The Dulwich Hill clients had already sought the expertise of an architect to update their existing home to better accommodate their expanding young family when they learned they were expecting triplets. With the family size set to change dramatically and the budget unable to expand with it, it became important to optimise the functionality of every square millimetre.
▼住宅概览，overview of the house ©Jackie Chan
▼住宅外观，保留了大部分原有的住宅空间，exterior view of the house, the existing house is largely retained ©Jackie Chan
To work with the client’s budget, the existing house was largely retained, with the rear lean-tos demolished to create a new open-plan kitchen and dining space.

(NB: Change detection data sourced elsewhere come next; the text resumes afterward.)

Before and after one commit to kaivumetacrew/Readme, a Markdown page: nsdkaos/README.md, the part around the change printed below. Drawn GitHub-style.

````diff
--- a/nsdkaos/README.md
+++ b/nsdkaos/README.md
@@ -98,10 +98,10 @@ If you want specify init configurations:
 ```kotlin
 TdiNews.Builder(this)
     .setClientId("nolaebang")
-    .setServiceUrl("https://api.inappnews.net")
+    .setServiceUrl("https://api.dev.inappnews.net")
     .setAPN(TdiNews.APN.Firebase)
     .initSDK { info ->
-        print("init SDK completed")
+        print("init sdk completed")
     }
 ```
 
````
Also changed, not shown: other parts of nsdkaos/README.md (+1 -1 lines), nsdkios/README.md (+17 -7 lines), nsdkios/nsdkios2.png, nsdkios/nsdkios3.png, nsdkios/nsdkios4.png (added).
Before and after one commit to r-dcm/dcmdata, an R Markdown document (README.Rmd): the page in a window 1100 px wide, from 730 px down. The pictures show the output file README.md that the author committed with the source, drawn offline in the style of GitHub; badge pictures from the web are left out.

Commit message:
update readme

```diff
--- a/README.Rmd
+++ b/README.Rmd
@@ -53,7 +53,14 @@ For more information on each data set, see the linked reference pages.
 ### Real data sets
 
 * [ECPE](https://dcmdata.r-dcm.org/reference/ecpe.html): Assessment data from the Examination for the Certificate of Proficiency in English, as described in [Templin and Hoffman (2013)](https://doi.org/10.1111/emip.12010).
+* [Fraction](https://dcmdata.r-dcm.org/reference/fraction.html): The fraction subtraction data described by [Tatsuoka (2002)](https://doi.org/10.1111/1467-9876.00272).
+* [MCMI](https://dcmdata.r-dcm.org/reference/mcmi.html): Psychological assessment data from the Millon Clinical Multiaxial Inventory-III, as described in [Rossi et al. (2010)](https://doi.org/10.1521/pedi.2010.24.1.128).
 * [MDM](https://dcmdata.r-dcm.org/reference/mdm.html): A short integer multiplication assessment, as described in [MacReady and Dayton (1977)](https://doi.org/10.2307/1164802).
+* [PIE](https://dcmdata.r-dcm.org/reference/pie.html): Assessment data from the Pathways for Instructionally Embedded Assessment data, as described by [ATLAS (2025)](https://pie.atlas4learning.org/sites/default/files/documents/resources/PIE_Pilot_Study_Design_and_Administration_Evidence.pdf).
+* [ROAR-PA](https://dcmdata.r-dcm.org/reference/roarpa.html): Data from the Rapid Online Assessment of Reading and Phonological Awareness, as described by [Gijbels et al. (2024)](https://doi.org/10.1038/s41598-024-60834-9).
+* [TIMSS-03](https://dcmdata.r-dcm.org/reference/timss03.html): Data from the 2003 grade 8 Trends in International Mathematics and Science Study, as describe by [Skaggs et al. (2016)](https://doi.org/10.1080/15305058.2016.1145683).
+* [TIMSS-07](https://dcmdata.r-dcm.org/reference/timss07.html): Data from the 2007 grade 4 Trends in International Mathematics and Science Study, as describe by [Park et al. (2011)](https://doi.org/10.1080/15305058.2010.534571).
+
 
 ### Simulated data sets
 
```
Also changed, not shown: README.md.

The existing pressed tin ceiling was salvaged, rediscovered and restored in the new kitchen and dining spaces providing a sense of connection and unified palette between the existing period details and the contemporary additions, while reducing landfill and embodied energy. The existing attic space was reworked to accommodate two new light-filled bedrooms and bathroom.
▼拆除了住宅后侧的单坡屋顶小屋，以便创建一个全新的开放式厨房和餐厅空间，the rear lean-tos is demolished to create a new open-plan kitchen and dining space ©Jackie Chan

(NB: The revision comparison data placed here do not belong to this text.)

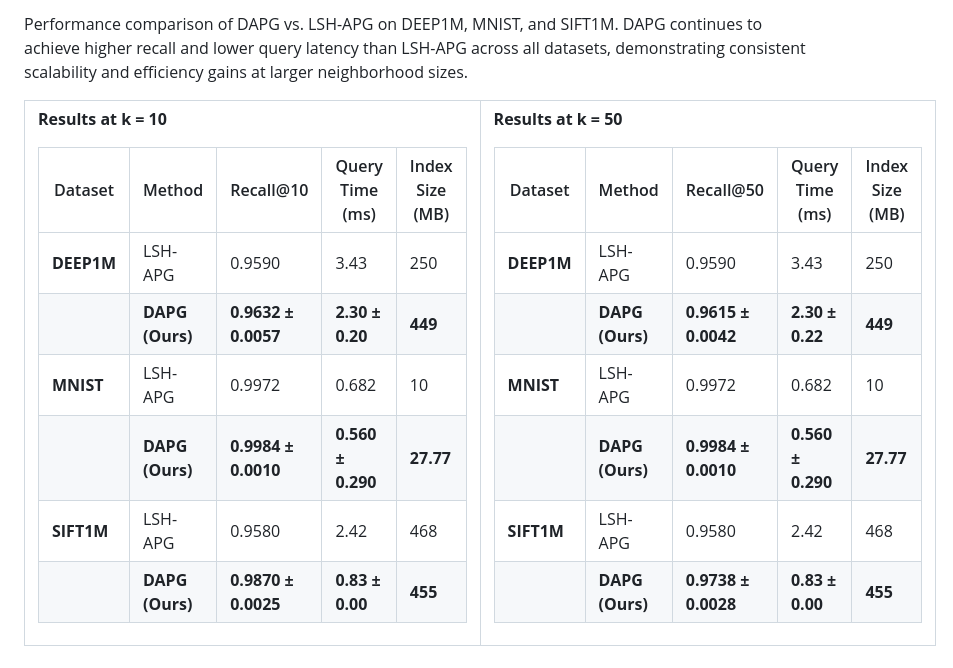
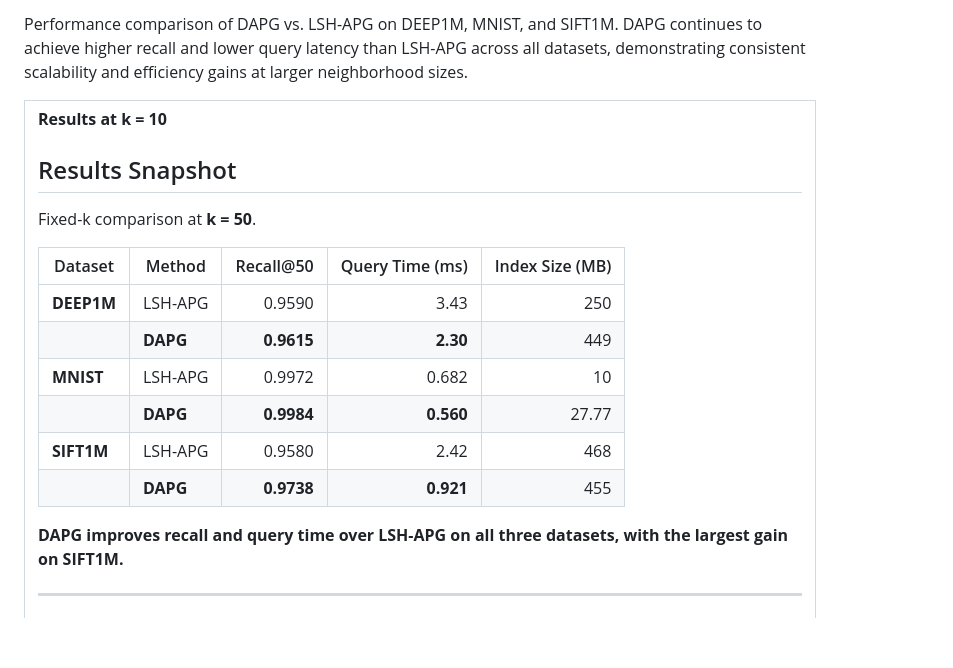
Before and after one commit to solmazsm/Distance-Aware-Pruned-Graph, a Markdown page: README.md, the part around one of its changes. GitHub-like rendering; blank space fills up the shorter version.

```diff
--- a/README.md
+++ b/README.md
@@ -431,33 +411,22 @@ DAPG continues to achieve higher recall and lower query latency than LSH-APG acr
 
 <b>Results at k = 10</b>
 
-| Dataset | Method | Recall@10 | Query Time (ms) | Index Size (MB) |
-|----------|---------|------------|----------------|----------------|
-| **DEEP1M** | LSH-APG | 0.9590 | 3.43 | 250 |
-|  | **DAPG (Ours)** | **0.9632 ± 0.0057** | **2.30 ± 0.20** | **449** |
-| **MNIST** | LSH-APG | 0.9972 | 0.682 | 10 |
-|  | **DAPG (Ours)** | **0.9984 ± 0.0010** | **0.560 ± 0.290** | **27.77** |
-| **SIFT1M** | LSH-APG | 0.9580 | 2.42 | 468 |
-|  | **DAPG (Ours)** | **0.9870 ± 0.0025** | **0.83 ± 0.00** | **455** |
+## Results Snapshot
 
-</td>
-<td>
-
-<b>Results at k = 50</b>
+Fixed-k comparison at **k = 50**.
 
 | Dataset | Method | Recall@50 | Query Time (ms) | Index Size (MB) |
-|----------|---------|------------|----------------|----------------|
+|---|---|---:|---:|---:|
 | **DEEP1M** | LSH-APG | 0.9590 | 3.43 | 250 |
-|  | **DAPG (Ours)** | **0.9615 ± 0.0042** | **2.30 ± 0.22** | **449** |
+|  | **DAPG** | **0.9615** | **2.30** | 449 |
 | **MNIST** | LSH-APG | 0.9972 | 0.682 | 10 |
-|  | **DAPG (Ours)** | **0.9984 ± 0.0010** | **0.560 ± 0.290** | **27.77** |
+|  | **DAPG** | **0.9984** | **0.560** | 27.77 |
 | **SIFT1M** | LSH-APG | 0.9580 | 2.42 | 468 |
-|  | **DAPG (Ours)** | **0.9738 ± 0.0028** | **0.83 ± 0.00** | **455** |
+|  | **DAPG** | **0.9738** | **0.921** | 455 |
 
-</td>
-</tr>
-</table>
+**DAPG improves recall and query time over LSH-APG on all three datasets, with the largest gain on SIFT1M.**
 
+---
 
 ## DAPG is lightweight, efficient, and dynamically maintainable, outperforming hierarchical and refinement-based methods in both memory and build time.
 ### 1. Lightweight (memory-efficient)
```
Also changed, not shown: other parts of README.md (+13 -33 lines).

▼开放式餐厅，设有一个带状的绿植庭院，the open dining space with a banding yard with plants ©Jackie Chan
▼开放式餐厅和厨房，拆下原有的压锡天花板进行修复，并安装到新建的厨房里，the open-plan kitchen and dining space, the existing pressed tin ceiling is salvaged, rediscovered and restored ©Jackie Chan

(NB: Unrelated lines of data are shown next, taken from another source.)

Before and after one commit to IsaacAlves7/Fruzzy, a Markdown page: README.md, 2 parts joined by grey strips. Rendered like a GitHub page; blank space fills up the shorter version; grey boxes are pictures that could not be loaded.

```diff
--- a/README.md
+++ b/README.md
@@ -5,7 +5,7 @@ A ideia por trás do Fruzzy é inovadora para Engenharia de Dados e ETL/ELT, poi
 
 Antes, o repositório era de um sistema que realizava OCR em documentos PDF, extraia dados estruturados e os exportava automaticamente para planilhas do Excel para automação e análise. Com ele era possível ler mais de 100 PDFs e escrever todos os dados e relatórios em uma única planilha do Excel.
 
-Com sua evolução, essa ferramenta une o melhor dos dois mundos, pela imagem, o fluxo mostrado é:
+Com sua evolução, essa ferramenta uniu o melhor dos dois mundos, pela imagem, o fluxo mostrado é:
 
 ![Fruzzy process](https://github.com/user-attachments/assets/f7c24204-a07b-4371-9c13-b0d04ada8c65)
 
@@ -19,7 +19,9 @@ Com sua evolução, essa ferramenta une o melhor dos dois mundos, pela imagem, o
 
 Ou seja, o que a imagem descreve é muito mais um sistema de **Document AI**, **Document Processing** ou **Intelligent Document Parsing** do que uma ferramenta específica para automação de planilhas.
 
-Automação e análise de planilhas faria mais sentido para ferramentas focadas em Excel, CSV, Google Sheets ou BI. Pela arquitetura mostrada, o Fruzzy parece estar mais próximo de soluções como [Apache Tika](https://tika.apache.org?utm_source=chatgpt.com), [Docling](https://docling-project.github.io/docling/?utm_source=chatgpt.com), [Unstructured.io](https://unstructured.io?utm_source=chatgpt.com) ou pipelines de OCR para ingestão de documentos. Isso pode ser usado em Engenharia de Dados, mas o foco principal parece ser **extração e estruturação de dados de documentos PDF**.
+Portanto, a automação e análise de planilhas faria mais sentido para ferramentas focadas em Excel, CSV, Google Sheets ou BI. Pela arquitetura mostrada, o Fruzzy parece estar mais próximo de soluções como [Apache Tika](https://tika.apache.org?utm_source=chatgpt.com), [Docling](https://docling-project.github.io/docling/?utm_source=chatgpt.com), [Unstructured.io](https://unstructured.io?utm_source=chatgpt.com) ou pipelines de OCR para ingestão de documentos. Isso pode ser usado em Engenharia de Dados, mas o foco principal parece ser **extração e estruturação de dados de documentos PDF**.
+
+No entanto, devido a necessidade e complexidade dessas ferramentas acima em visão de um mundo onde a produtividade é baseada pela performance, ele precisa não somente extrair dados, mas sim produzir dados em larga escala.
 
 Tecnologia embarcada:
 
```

▼从厨房和餐厅空间看室外起居区，viewing the outdoor living space from the kitchen and dining space ©Jackie Chan
▼室外生活起居区，浴室和洗衣房位于木制表皮的蛋形体量中，the outdoor living space, the bathroom and laundry is set inside the egg-shaped volume ©Jackie Chan
▼大型推拉门无缝地隐藏在了蛋形的浴室和洗衣房中，从而将室内生活空间延伸到了外部环境中，large sliding doors disappear seamlessly into the egg-shaped bathroom and laundry pod, allowing the internal living space to extend outdoors ©Jackie Chan
A bold conceptual approach has been taken to accentuate the bathroom and laundry as a feature to the rear of the home. This configuration enabled everyday laundry tasks to be celebrated rather than banished to a hidden space in the home, an approach that was used throughout the project.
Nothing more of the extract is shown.